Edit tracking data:
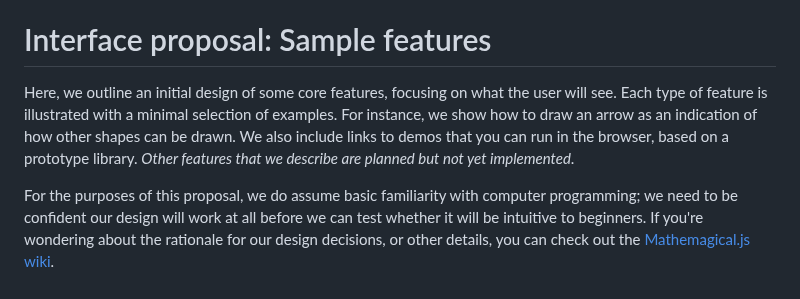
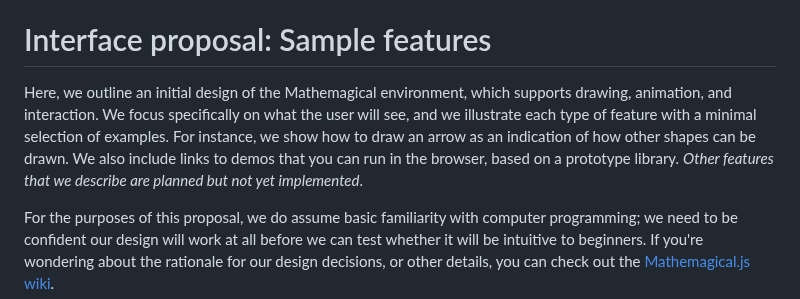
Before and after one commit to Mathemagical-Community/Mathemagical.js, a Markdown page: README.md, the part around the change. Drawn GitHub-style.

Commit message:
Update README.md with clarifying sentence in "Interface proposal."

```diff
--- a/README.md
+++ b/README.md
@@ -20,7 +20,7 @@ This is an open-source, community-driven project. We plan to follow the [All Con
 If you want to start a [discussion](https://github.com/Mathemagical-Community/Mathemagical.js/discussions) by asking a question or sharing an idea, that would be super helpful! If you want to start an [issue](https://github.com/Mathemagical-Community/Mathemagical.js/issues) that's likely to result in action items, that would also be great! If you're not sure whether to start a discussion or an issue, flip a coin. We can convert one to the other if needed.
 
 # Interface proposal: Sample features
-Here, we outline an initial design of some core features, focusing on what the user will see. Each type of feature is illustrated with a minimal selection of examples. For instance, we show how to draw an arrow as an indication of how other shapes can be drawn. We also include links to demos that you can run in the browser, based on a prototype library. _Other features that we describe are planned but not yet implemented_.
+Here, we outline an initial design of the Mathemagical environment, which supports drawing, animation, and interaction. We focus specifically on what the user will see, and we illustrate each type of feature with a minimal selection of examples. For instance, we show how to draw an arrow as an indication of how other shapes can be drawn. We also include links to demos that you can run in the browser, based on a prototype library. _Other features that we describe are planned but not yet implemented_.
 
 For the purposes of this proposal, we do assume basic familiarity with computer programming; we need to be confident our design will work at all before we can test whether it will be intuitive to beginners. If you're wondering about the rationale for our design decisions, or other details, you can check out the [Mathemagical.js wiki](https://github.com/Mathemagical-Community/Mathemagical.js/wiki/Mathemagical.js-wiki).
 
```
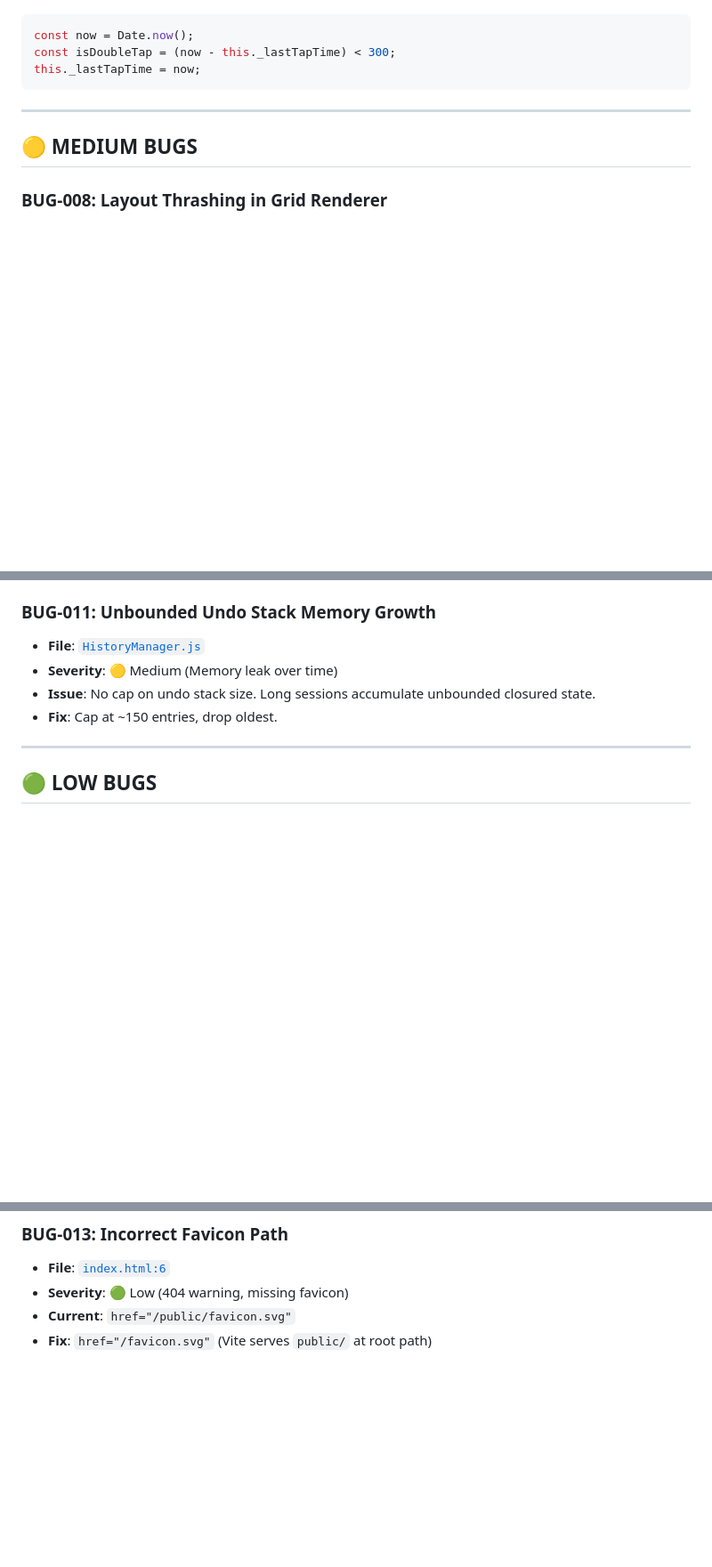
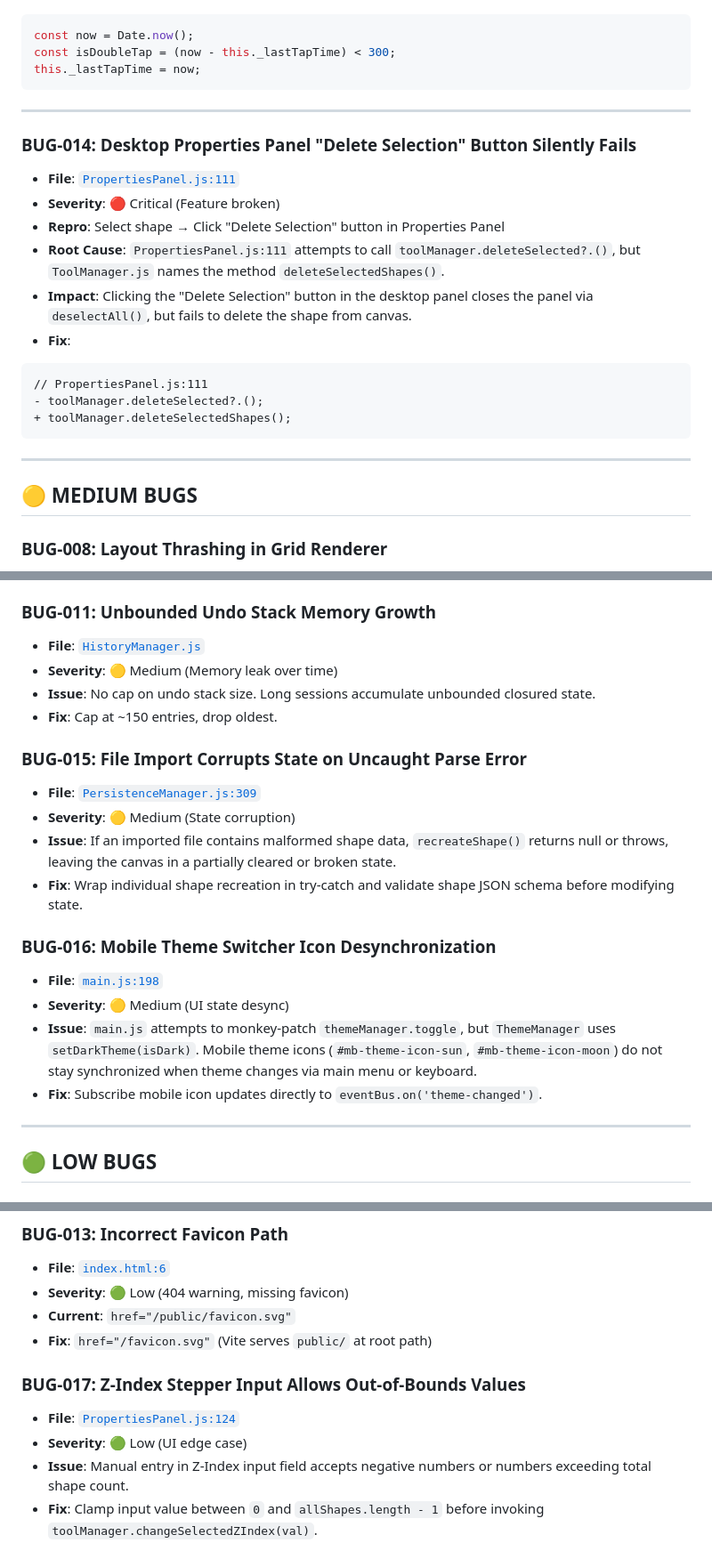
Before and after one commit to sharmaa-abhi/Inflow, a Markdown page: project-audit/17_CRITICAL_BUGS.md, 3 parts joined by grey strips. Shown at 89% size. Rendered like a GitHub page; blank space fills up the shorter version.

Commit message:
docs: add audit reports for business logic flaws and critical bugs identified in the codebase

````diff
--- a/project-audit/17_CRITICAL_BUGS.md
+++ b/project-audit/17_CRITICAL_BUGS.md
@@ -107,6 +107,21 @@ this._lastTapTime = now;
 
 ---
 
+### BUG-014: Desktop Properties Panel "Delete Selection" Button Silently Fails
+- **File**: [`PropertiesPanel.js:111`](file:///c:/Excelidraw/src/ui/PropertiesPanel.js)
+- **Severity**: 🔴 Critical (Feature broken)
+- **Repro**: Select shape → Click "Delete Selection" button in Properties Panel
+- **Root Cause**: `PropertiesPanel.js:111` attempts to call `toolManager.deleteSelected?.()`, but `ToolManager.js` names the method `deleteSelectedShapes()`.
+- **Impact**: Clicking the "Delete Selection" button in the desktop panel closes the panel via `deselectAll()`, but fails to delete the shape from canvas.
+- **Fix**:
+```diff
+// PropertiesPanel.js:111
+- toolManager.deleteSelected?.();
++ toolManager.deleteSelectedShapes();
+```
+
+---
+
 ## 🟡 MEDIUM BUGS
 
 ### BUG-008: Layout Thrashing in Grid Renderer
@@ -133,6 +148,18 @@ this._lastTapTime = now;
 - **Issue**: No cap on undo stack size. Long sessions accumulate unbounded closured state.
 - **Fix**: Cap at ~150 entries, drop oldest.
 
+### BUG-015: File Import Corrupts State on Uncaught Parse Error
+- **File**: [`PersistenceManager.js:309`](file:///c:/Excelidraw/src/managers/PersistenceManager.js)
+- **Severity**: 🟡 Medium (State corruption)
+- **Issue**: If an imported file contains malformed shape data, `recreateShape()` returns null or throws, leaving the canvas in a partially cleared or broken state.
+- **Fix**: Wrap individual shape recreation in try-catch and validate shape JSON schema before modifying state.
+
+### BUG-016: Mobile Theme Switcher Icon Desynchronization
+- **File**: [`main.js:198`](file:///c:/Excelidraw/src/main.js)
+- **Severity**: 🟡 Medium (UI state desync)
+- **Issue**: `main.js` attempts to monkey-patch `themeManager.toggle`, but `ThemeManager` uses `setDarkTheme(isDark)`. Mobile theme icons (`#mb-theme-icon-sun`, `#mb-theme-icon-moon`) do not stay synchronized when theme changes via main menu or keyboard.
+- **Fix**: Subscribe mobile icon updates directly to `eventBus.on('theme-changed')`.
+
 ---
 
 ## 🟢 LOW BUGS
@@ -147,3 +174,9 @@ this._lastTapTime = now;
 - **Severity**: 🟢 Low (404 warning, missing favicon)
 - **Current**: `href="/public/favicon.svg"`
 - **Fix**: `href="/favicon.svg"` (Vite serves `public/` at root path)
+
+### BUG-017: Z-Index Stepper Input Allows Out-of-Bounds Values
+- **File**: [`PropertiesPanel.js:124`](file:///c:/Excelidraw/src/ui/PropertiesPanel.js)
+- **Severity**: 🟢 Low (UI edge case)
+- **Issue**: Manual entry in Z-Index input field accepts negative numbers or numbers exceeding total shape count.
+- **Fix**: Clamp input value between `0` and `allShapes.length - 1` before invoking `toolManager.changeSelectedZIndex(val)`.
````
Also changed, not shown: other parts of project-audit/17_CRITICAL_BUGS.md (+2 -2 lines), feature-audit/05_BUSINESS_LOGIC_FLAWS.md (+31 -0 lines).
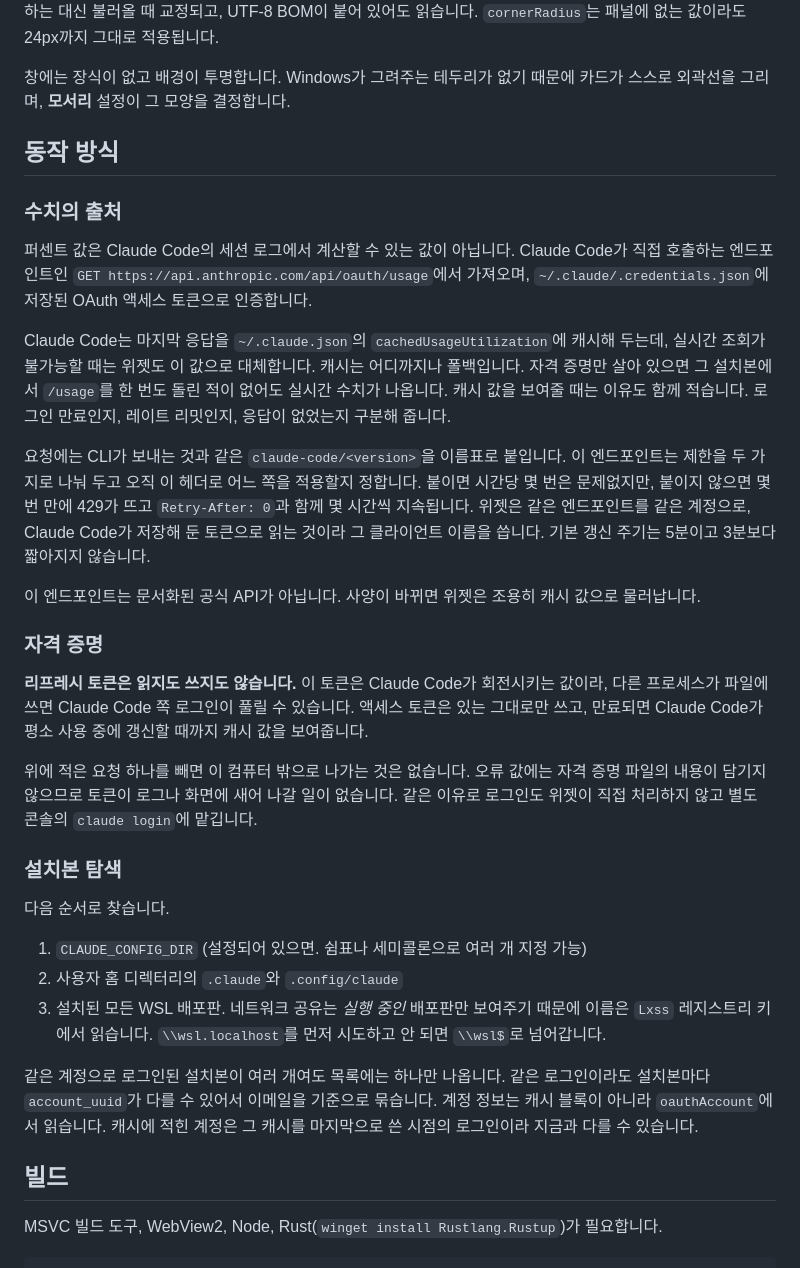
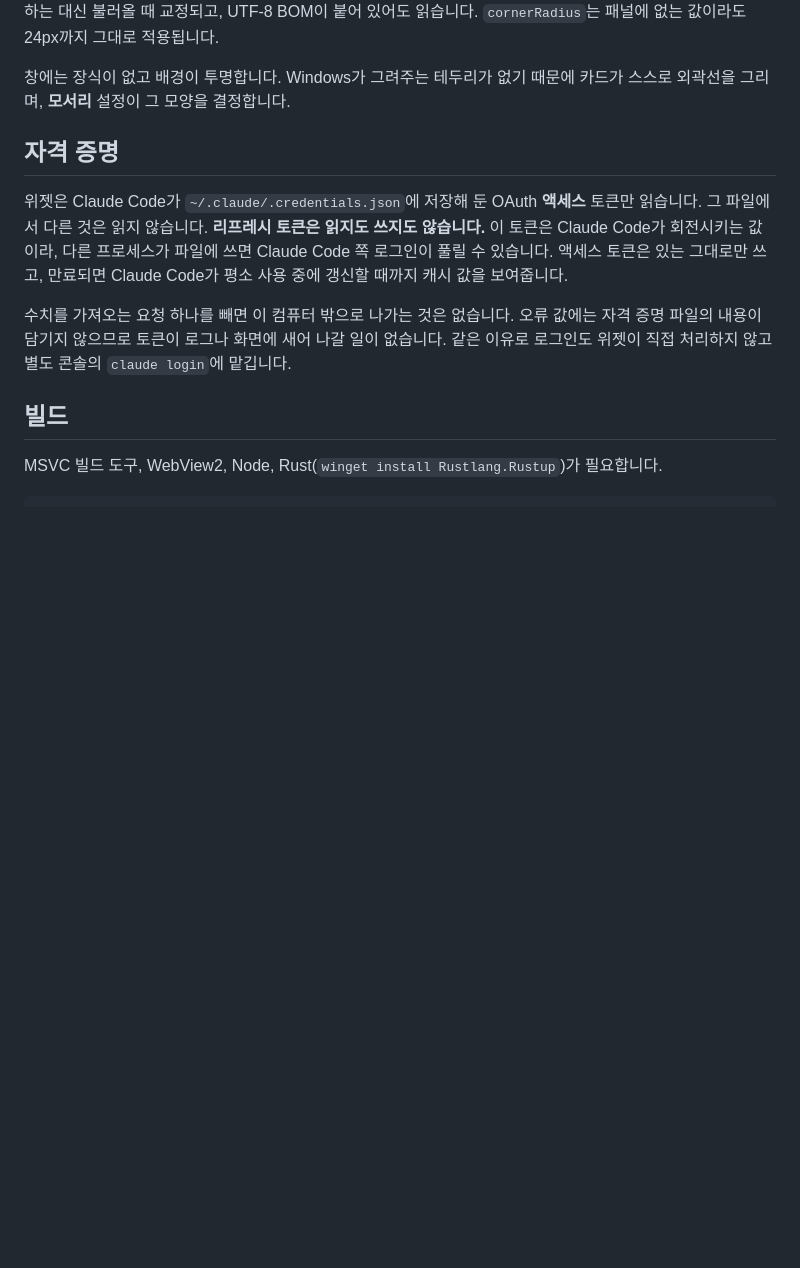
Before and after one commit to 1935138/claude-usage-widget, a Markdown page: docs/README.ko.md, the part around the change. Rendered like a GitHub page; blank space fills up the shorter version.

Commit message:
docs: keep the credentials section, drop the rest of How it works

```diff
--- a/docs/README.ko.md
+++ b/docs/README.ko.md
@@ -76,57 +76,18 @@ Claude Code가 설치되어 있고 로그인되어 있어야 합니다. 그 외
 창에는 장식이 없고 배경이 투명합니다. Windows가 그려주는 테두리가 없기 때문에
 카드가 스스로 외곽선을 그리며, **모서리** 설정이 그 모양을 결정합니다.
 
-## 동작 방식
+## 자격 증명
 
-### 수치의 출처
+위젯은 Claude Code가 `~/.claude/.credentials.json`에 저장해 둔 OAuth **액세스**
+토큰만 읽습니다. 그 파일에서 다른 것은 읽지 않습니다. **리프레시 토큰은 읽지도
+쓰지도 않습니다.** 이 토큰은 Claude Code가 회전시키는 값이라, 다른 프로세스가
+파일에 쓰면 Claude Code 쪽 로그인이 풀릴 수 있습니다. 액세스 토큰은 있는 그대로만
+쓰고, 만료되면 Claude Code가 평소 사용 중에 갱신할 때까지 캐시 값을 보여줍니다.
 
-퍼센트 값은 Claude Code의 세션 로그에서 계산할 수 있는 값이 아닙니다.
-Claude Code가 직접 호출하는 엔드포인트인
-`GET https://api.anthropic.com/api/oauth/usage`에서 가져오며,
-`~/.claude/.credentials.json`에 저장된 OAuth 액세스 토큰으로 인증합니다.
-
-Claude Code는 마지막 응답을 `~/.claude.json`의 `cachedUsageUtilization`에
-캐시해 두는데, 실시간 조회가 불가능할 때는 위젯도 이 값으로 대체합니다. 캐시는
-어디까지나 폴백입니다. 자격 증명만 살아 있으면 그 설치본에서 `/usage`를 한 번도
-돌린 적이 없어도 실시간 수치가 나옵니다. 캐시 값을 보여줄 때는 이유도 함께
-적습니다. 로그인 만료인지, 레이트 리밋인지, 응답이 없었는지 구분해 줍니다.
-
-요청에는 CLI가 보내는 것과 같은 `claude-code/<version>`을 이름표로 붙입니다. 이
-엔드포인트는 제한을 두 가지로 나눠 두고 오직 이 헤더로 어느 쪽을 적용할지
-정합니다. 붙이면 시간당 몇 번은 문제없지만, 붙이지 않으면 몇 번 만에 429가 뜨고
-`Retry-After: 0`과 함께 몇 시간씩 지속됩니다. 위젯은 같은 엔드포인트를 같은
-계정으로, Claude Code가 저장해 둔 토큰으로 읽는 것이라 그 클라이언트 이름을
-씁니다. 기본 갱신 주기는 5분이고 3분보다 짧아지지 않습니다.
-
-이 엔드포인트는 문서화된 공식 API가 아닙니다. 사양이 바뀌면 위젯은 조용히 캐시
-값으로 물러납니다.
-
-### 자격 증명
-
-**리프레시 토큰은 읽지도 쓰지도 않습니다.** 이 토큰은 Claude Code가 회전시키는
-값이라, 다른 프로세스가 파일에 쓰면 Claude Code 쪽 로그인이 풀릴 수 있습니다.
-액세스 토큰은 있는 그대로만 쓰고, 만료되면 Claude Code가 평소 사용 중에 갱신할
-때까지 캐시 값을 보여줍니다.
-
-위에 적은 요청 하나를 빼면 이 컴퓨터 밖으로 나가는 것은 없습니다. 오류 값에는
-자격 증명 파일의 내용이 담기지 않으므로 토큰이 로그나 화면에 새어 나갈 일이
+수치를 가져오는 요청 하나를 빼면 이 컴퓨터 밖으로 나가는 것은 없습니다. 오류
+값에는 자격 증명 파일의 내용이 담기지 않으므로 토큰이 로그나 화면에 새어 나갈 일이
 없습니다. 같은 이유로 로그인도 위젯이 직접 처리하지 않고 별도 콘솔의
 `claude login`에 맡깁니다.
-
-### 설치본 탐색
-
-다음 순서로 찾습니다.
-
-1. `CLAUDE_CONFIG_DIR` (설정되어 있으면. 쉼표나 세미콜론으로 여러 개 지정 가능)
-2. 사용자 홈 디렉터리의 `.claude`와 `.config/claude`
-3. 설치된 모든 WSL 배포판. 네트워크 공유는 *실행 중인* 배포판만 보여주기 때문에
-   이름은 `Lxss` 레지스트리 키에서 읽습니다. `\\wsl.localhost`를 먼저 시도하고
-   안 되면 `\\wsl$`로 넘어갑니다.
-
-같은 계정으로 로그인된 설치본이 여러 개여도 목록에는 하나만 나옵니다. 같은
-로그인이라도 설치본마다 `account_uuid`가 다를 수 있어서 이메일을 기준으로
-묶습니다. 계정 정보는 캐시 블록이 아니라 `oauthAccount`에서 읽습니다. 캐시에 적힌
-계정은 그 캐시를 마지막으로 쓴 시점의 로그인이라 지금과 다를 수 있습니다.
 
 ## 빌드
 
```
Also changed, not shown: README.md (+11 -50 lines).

* Work order:
Every line above with the word "Code가" belongs in the answer, copied as written.

* Output for this task:
@@ -76,57 +76,18 @@ Claude Code가 설치되어 있고 로그인되어 있어야 합니다. 그 외
+위젯은 Claude Code가 `~/.claude/.credentials.json`에 저장해 둔 OAuth **액세스**
+쓰지도 않습니다.** 이 토큰은 Claude Code가 회전시키는 값이라, 다른 프로세스가
+쓰고, 만료되면 Claude Code가 평소 사용 중에 갱신할 때까지 캐시 값을 보여줍니다.
-Claude Code가 직접 호출하는 엔드포인트인
-계정으로, Claude Code가 저장해 둔 토큰으로 읽는 것이라 그 클라이언트 이름을
-**리프레시 토큰은 읽지도 쓰지도 않습니다.** 이 토큰은 Claude Code가 회전시키는
-액세스 토큰은 있는 그대로만 쓰고, 만료되면 Claude Code가 평소 사용 중에 갱신할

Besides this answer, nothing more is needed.